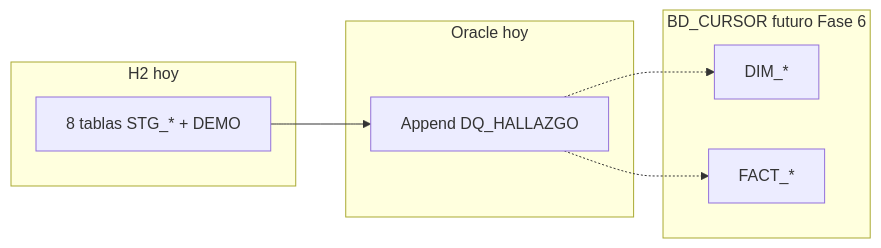
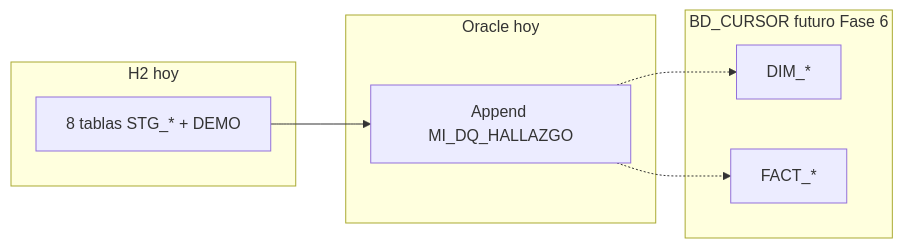
One commit to nwodevops/multa_informes_etl changed the third of 3 diagrams in docs/fase1-3/status.md. Above: the diagram before and after it, drawn with Mermaid. The commit also changed other lines of this file and 40 other files, not shown here.

````diff
--- a/docs/fase1-3/status.md
+++ b/docs/fase1-3/status.md
@@ -140,16 +140,16 @@
 ```mermaid
 flowchart LR
   subgraph h2now [H2 hoy]
     STG8["8 tablas STG_* + DEMO"]
   end
   subgraph oranow [Oracle hoy]
-    DQonly["Append DQ_HALLAZGO"]
+    DQonly["Append MI_DQ_HALLAZGO"]
   end
   subgraph orafut [BD_CURSOR futuro Fase 6]
     DIM["DIM_*"]
     FACT["FACT_*"]
   end
   STG8 --> DQonly
   DQonly -.-> DIM
   DQonly -.-> FACT
 ```
````
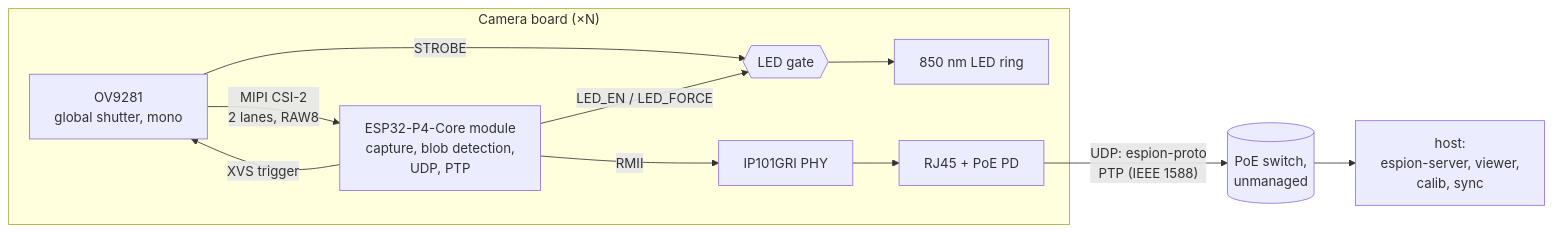
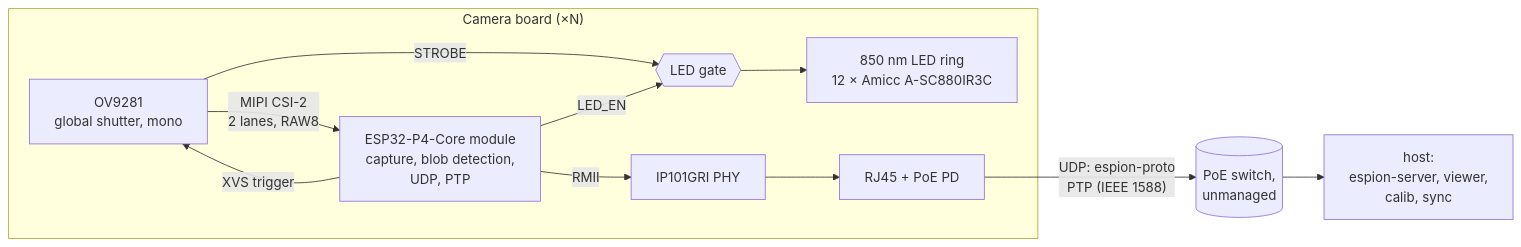
The first of 2 diagrams in docs/architecture.md (azais-corentin/espion), drawn with Mermaid before and after one commit. The commit also changed other lines of this file and 4 other files, not shown here.

First line of the commit message:
docs(espion-cam): Selected the board BOM and the 850 nm LED ring, dropped LED_FORCE

````diff
--- a/docs/architecture.md
+++ b/docs/architecture.md
@@ -8,14 +8,14 @@
 ```mermaid
 flowchart LR
   subgraph board["Camera board (×N)"]
     S[OV9281<br/>global shutter, mono] -- "MIPI CSI-2<br/>2 lanes, RAW8" --> P4[ESP32-P4-Core module<br/>capture, blob detection,<br/>UDP, PTP]
     P4 -- "XVS trigger" --> S
     S -- STROBE --> G{{LED gate}}
-    P4 -- "LED_EN / LED_FORCE" --> G
-    G --> L[850 nm LED ring]
+    P4 -- LED_EN --> G
+    G --> L[850 nm LED ring<br/>12 × Amicc A-SC880IR3C]
     P4 -- RMII --> PHY[IP101GRI PHY]
     PHY --> J[RJ45 + PoE PD]
   end
   J -- "UDP: espion-proto<br/>PTP (IEEE 1588)" --> SW[(PoE switch,<br/>unmanaged)]
   SW --> H[host:<br/>espion-server, viewer,<br/>calib, sync]
 ```
````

--- --- ---

TASK REQUIREMENTS
Could you show every line of the material that includes the string "subgraph"?

YOUR RESPONSE
   subgraph h2now [H2 hoy]
   subgraph oranow [Oracle hoy]
   subgraph orafut [BD_CURSOR futuro Fase 6]
   subgraph board["Camera board (×N)"]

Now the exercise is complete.